[credit provider=”Big Switch”]
Nicira isn’t the only startup with tech that’s going to disrupt corporate networks. Big Switch Networks is another.With yesterday’s news that VMware was spending $1.26 billion to acquire Nicira, we talked to Big Switch cofounder Kyle Forster, formerly a rising star at Cisco.
“We had about three management team meetings in last 24 hours,” Forster told us. “We’re a little like kids in a candy store.”
That’s because, Forster and his team feel, Big Switch is sitting pretty. This is the start of a multibillion-dollar market for the stuff his company makes, and his biggest competitor has already been swallowed.
Not surprisingly, sources close to the company say acquisition offers are raining on them. Big Switch backers Index Ventures and Khosla Ventures have to be smiling. (Forster is a protégé of Index partner Mike Volpi, who hired him at Cisco.)
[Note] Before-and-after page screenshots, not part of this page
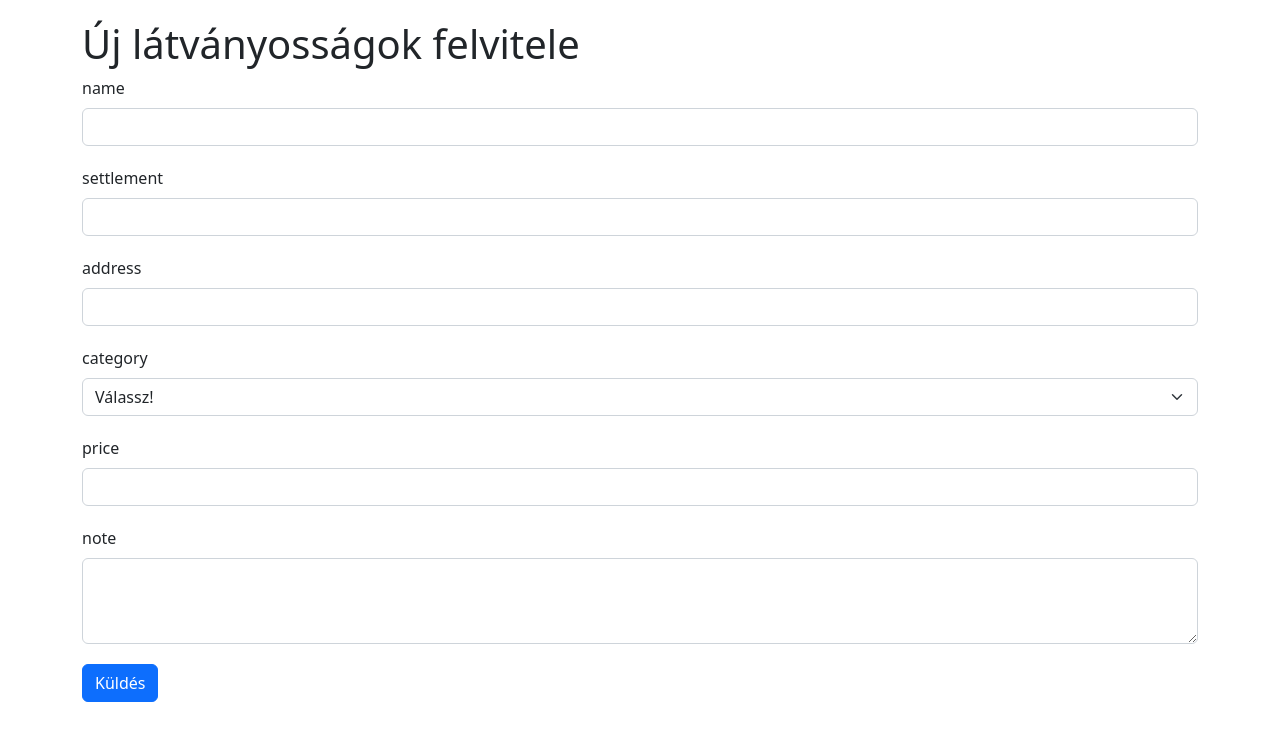
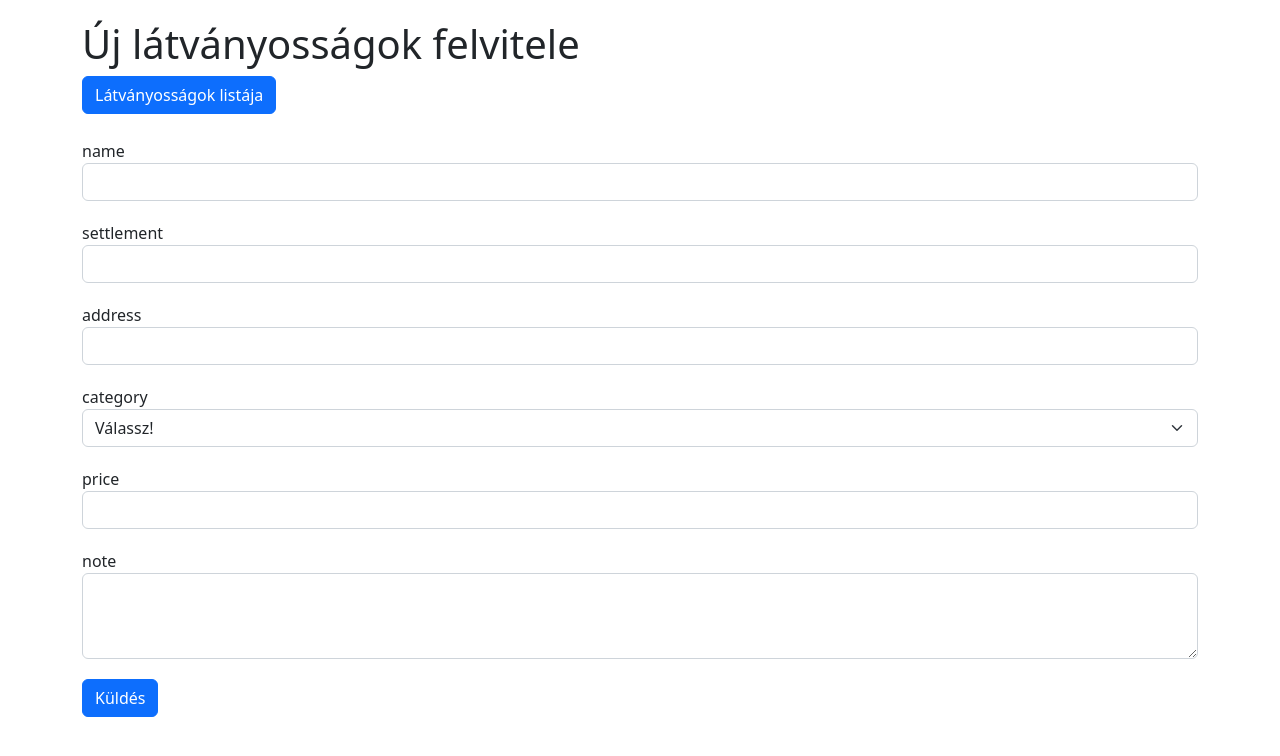
Before and after one commit to 1Snake001/tourist-information, a React (Create React App) app: page /attraction/new in a window 1280 px wide. Shown: the top 756 px of the page. Built offline with nearby package versions, Linux system fonts and the light colour scheme.

Commit message:
crud and form validation was implemented

```diff
--- a/src/App.js
+++ b/src/App.js
@@ -1,5 +1,7 @@
 import Attractions from "./components/Attractions";
 import NewAttraction from "./components/NewAttraction";
+import EditAttraction from "./components/EditAttraction";
+
 import { BrowserRouter as Router, Routes, Route } from "react-router-dom";
 import "./App.scss";
 
@@ -10,6 +12,7 @@ function App() {
         <Routes>
           <Route path="/" element={<Attractions />} />
           <Route path="/attraction/new" element={<NewAttraction />} />
+          <Route path="/attraction/edit/:id" element={<EditAttraction />} />
         </Routes>
       </Router>
     </main>
--- a/src/App.scss
+++ b/src/App.scss
@@ -5,8 +5,9 @@
   margin-right: 5px;
   margin-bottom: 5px;
 }
-.form-control, .form-select{
-  margin: 0 0 20px 0;
+
+.form-label{
+  margin:20px 0 0  0;
 }
 .settlement-label, .post{
   margin-top: 20px;
@@ -15,6 +16,9 @@
 .btn-primary{
   margin-right: 5px;
 }
+.form-button, .table{
+  margin-top: 20px;
+}
 .danger{
   border: 1px red solid;
 }
--- a/src/components/AttracionsForm.js
+++ b/src/components/AttracionsForm.js
@@ -1,72 +1,34 @@
 import { useState } from "react";
-/* import AttractionService from "../services/services"; */
+import attractionService from "../services/services";
+import {  useNavigate } from "react-router-dom";
 import Input from "./Input";
 import React from "react";
 
-const AttracionsForm = () => {
-  const [inputValue, setInputValue] = useState({
-    name: "",
-    settlement: "",
-    address: "",
-    category: "",
-    price: "",
-    note: "",
-  });
+const AttracionsForm = ({ type, attraction }) => {
 
-  const [errorMessages, setErrorMessages] = useState({
-    name: "",
-    settlement: "",
-    address: "",
-    category: "",
-    price: "",
-    note: "",
-  });
+  const id = type === "edit" ? attraction.id : null;
 
-  const texForErrorMessages = {
-    smallerThanNull: "Nem lehet kisebb, mint 0 !",
-    required: "Hiányzó érték !",
-    moreThan100: "Nem lehet több, mint 100 karakter !",
-  };
+  const navigate = useNavigate();
 
-  let validators = {
-    name: {
-      required: isNotEmpty,
-    },
-    settlement: {
-      required: isNotEmpty,
-    },
-    address: {
-      required: isNotEmpty,
-    },
-    category: {
-      required: isNotEmpty,
-    },
-    price: {
-      required: isNotEmpty,
-      smallerThanNull: isNotNegativ,
-    },
-    note: {
-      moreThan100: isNotLengthLessThan1000,
-    },
-  };
-
-  async function validator(name, value) {
-    let validator = validators[name];
-
-    setErrorMessages((previousErrors) => ({
-      ...previousErrors,
-      [name]: "",
-    }));
-
-    for (let v in validator) {
-      if (validator[v](value)) {
-        setErrorMessages((prevErr) => ({
-          ...prevErr,
-          [name]: texForErrorMessages[v],
-        }));
-      }
-    }
-  }
+  const [inputValues, setInputValues] = useState(
+    type === "edit"
+      ? {
+          name: attraction.attractionData.name,
+          settlement: attraction.attractionData.settlement,
+          address: attraction.attractionData.address,
+          category: attraction.attractionData.category,
+          price: attraction.attractionData.price,
+          note: attraction.attractionData.note,
+        }
+      : {
+          name: "",
+          settlement: "",
+          address: "",
+          category: "",
+          price: "",
+          note: "",
+        }
+  );
 
   function onBlurHandler(event) {
     validator(event.target.name, event.target.value);
@@ -85,7 +47,71 @@ const AttracionsForm = () => {
   }
 
   function inputHandleChange(event) {
-    setInputValue({ ...inputValue, [event.target.name]: event.target.value });
+    setInputValues({ ...inputValues, [event.target.name]: event.target.value });
+  }
+
+  const texForErrorMessages = {
+    smallerThanNull: "Nem lehet kisebb, mint 0 !",
+    requiredName: `Név kitöltése kötelező!`,
+    requiredSettliment:`Település kitöltése kötelező!`,
+    requiredAddress:`Cím kitöltése kötelező!`,
+    requiredCategory:`Kategória kitöltése kötelező!`,
+    requiredPrice:`Ár kitöltése kötelező!`,
+    moreThan100: "Nem lehet több, mint 100 karakter !",
+  };
+
+
+  let validators = {
+    name: {
+      requiredName: isNotEmpty,
+    },
+    settlement: {
+      requiredSettliment: isNotEmpty,
+    },
+    address: {
+      requiredAddress: isNotEmpty,
+    },
+    category: {
+      requiredCategory: isNotEmpty,
+    },
+    price: {
+      requiredPrice: isNotEmpty,
+      smallerThanNull: isNotNegativ,
+    },
+    note: {
+      moreThan100Note: isNotLengthLessThan1000,
+    },
+  };
+
+  const [errorMessages, setErrorMessages] = useState({
+    name: "",
+    settlement: "",
+    address: "",
+    category: "",
+    price: "",
+    note: "",
+  });
+
+  let isFormValid = true;
+
+  function validator(name, value) {
+    let validator = validators[name];
+
+    setErrorMessages((previousErrors) => ({
+      ...previousErrors,
+      [name]: "",
+    }));
+
+
+    for (let v in validator) {
+      if (validator[v](value)) {
+        setErrorMessages((prevErr) => ({
+          ...prevErr,
+          [name]: texForErrorMessages[v],
+        }));
+         isFormValid = false;
+      }
+    }
   }
 
   const categoryOptions = [
@@ -107,18 +133,21 @@ const AttracionsForm = () => {
     },
   ];
 
-  let isFormValid = Object.values(errorMessages).every((v) => v === "");
-
   async function submitHandler(event) {
     event.preventDefault();
 
-    for (let k in inputValue) {
-      validator(k, inputValue[k]);
+    for (let k in inputValues) {
+      validator(k, inputValues[k]);
     }
 
     if (isFormValid === true) {
-
-      setInputValue({
+      if (type === "new") {
+        await attractionService.addAttractions(inputValues);
+      }
+      if (type === "edit") {
+        await attractionService.updateAttraction(id, inputValues);
+      }
+      setInputValues({
         name: "",
         settlement: "",
         address: "",
@@ -126,10 +155,21 @@ const AttracionsForm = () => {
         price: "",
         note: "",
       });
+    }else{
+      setInputValues(inputValues);
+      return
     }
   }
 
+  function navigateHandle(){
+    navigate("/")
+  }
+
   return (
+  <>
+  <div>
+    <button className="btn btn-primary" onClick={navigateHandle}>Látványosságok listája</button>
+  </div>
     <form onSubmit={submitHandler}>
       <Input
         name="name"
@@ -137,7 +177,7 @@ const AttracionsForm = () => {
         onBlur={onBlurHandler}
         onChange={inputHandleChange}
         type="text"
-        inputValue={inputValue}
+        inputValue={inputValues["name"]}
       />
       <Input
         name="settlement"
@@ -145,7 +185,7 @@ const AttracionsForm = () => {
         onBlur={onBlurHandler}
         onChange={inputHandleChange}
         type="text"
-        inputValue={inputValue}
+        inputValue={inputValues["settlement"]}
       />
       <Input
         name="address"
@@ -153,7 +193,7 @@ const AttracionsForm = () => {
         onBlur={onBlurHandler}
         onChange={inputHandleChange}
         type="text"
-        inputValue={inputValue}
+        inputValue={inputValues["address"]}
       />
       <Input
         name="category"
@@ -162,7 +202,7 @@ const AttracionsForm = () => {
         onChange={inputHandleChange}
         type="select"
         options={categoryOptions}
-        inputValue={inputValue}
+        inputValue={inputValues["category"]}
       />
       <Input
         name="price"
@@ -170,7 +210,7 @@ const AttracionsForm = () => {
         onBlur={onBlurHandler}
         onChange={inputHandleChange}
         type="text"
-        inputValue={inputValue}
+        inputValue={inputValues["price"]}
       />
       <Input
         name="note"
@@ -178,10 +218,11 @@ const AttracionsForm = () => {
         onBlur={onBlurHandler}
         onChange={inputHandleChange}
         type="textarea"
-        inputValue={inputValue}
+        inputValue={inputValues["note"]}
       />
-      <button className="btn btn-primary">Küldés</button>
+      <button className="btn btn-primary form-button">Küldés</button>
     </form>
+  </>
   );
 };
 
--- a/src/components/Attractions.js
+++ b/src/components/Attractions.js
@@ -39,6 +39,17 @@ const Attractions = () => {
 function handleNavigateNewAttr(){
        navigate("/attraction/new")
 }
+
+
+async  function handleDelete(id){
+ await attractionServices.deleteAttraction(id)
+ await getAttractions();
+};
+
+async  function handleUpdateForm(attraction){
+ navigate(`/attraction/edit/${attraction.id}`);
+};
+
 
   return (
     <>
@@ -83,8 +94,8 @@ function handleNavigateNewAttr(){
               <td>{attraction.price}</td>
               <td>{attraction.note}</td>
               <td>
-                <button className="btn btn-primary">Módosítás</button>
-                <button className="btn btn-danger">Törlés</button>
+                <button onClick={() => handleUpdateForm(attraction)} className="btn btn-primary">Módosítás</button>
+                <button onClick={() => handleDelete(attraction.id)} className="btn btn-danger">Törlés</button>
               </td>
             </tr>
           ))}
--- /dev/null
+++ b/src/components/EditAttraction.js
@@ -0,0 +1,28 @@
+import React, { useState, useEffect } from "react";
+import { useParams } from "react-router";
+import AttracionsForm from "./AttracionsForm";
+import attractionServices from "../services/services";
+
+const EditAttraction = () => {
+  const { id } = useParams();
+  const [attraction, setAttraction] = useState(null);
+
+  useEffect(() => {
+    const promise =  attractionServices.getAttraction(id);
+
+    promise.then((attr) => {
+     const attractionData =  attr.data();
+      const attraction = { id, attractionData };
+       setAttraction(attraction);
+    });
+  }, [id]);
+
+  return (
+    <section>
+      <h1 className="title">Látványosság módosítása</h1>
+      {attraction && <AttracionsForm type="edit" attraction={attraction} />}
+    </section>
+  );
+};
+
+export default EditAttraction;
--- a/src/components/Input.js
+++ b/src/components/Input.js
@@ -1,15 +1,24 @@
 import React from "react";
 
-const Input = ({ name, type, onChange, options, inputValue, onBlur, errorMessages}) => {
-
+const Input = ({
+  name,
+  type,
+  onChange,
+  options,
+  inputValue,
+  onBlur,
+  errorMessages,
+}) => {
   let inputField;
 
   if (type === "select") {
     inputField = (
       <div>
         <select
-          value={inputValue[name]}
-          className={`form-select ${errorMessages[name]!== '' ? 'danger': ''}`}
+          value={inputValue}
+          className={`form-select ${
+            errorMessages[name] !== "" ? "danger" : ""
+          }`}
           onChange={onChange}
           name={name}
           onBlur={onBlur}
@@ -25,10 +34,10 @@ const Input = ({ name, type, onChange, options, inputValue, onBlur, errorMessage
   } else if (type === "textarea") {
     inputField = (
       <textarea
-        value={inputValue[name]}
+        value={inputValue}
         onChange={onChange}
         name={name}
-        className={`form-control ${errorMessages[name]!== '' ? 'danger': ''}`}
+        className={`form-control ${errorMessages[name] !== "" ? "danger" : ""}`}
         rows="3"
         onBlur={onBlur}
       />
@@ -37,8 +46,8 @@ const Input = ({ name, type, onChange, options, inputValue, onBlur, errorMessage
     inputField = (
       <input
         onChange={onChange}
-        className={`form-control ${errorMessages[name]!== '' ? 'danger': ''}`}
-        value={inputValue[name]}
+        className={`form-control ${errorMessages[name] !== "" ? "danger" : ""}`}
+        value={inputValue}
         type={type}
         name={name}
         placeholder=""
@@ -49,13 +58,11 @@ const Input = ({ name, type, onChange, options, inputValue, onBlur, errorMessage
 
   return (
     <div>
-      <label htmlFor={name} className = {`form-label`} >
+      <label htmlFor={name} className={`form-label`}>
         {name}
       </label>
       {inputField}
-      <div className="text-danger">
-       {errorMessages[name]}
-      </div>
+      <div className="text-danger">{errorMessages[name]}</div>
     </div>
   );
 };
```
Also changed, not shown: src/services/services.js (+32 -7 lines).
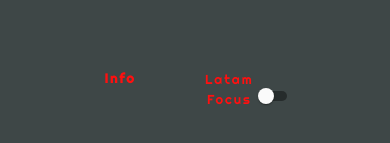
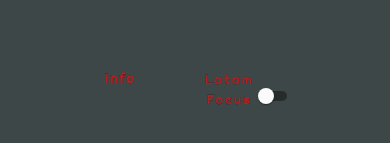
Before and after one commit to CJ-arg/CowProject, a React (Create React App) app: page / in a window 390 px wide. Shown: the part 505-648 px from the top of the page. Built offline with nearby package versions, Linux system fonts and the light colour scheme; a web font is replaced by a local one.

Commit message:
webkit-text-stroke

```diff
--- a/src/App.css
+++ b/src/App.css
@@ -10,11 +10,12 @@
   margin-top: 1%;
   font-family: "Righteous", cursive;
   color: rgba(175, 35, 35, 0.986);
+  -webkit-text-stroke: 0.1px rgb(10, 9, 9);
   font-size: 6.5rem;
   margin-bottom: -25px;
   font-weight: 900;
   letter-spacing: 3px;
-  -webkit-text-stroke: 0.1px rgb(10, 9, 9);
+
 }
 .cowDiv {
   margin-top: 10px;
@@ -65,6 +66,8 @@
   .cowTitle {
     padding: 28px;
     font-size: 6.5rem;
+    color: rgba(175, 35, 35, 0.986);
+    -webkit-text-stroke: 0.1px rgb(10, 9, 9);
 
   }
 }
@@ -74,6 +77,8 @@
   }
   .cowTitle {
     font-size: 6rem;
+    color: rgba(175, 35, 35, 0.986);
+    -webkit-text-stroke: 0.1px rgb(10, 9, 9);
   }
 }
 
@@ -82,6 +87,8 @@
     padding: 32px;
   }
   .cowTitle {
+    color: rgba(175, 35, 35, 0.986);
+    -webkit-text-stroke: 0.1px rgb(10, 9, 9);
     font-size: 4rem;
   }
 }
@@ -94,7 +101,8 @@
   }
   .latamMode {
     font-family: "Righteous", cursive;
-    color: rgb(255, 16, 16);
+    color: rgba(175, 35, 35, 0.986);
+    -webkit-text-stroke: 0.1px rgb(10, 9, 9);
     font-size: 13px;
     margin-top: 0;
   }
```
Forster is also excited because he thinks Nicira will alter some of its plans, letting Big Switch pick up the slack.
Big Switch is like the baby brother to Nicira. It is two years younger but from the same Stanford University stock. Nicira’s founders invented the open-source software that is at the heart of all the excitement, known as OpenFlow. But Big Switch cofounder Guido Appenzeller was also involved with OpenFlow. And he and Forster delivered a next-generation version. So two companies know each other well.
Big Switch’s main software product competes with Nicira, but it’s the added applications that set them apart. Big Switch was careful to avoid too much overlap with Nicira. They didn’t want to be “two startups shooting arrows at each other,” Forster says.
But he believes “a whole bunch of Nicira’s apps are a horrible strategic fit to VMware’s portfolio,” so it’s time to open fire.
Big Switch is not officially launched, though it will be in the fourth quarter. That said, Forster says that they already have a handful of paying commercial beta customers.
Plus interest is insanely high in the product. Big Switch rather quietly released its software as an open-source project in January—mostly to try and lure developers to build apps on top of it. Since then it’s been downloaded 5,000 times, and they get contributions to improve it every week, Forster told us. That means that thousands of large enterprises are playing with it.
It sure seems likely that this company will fetch a big fat price someday soon, too.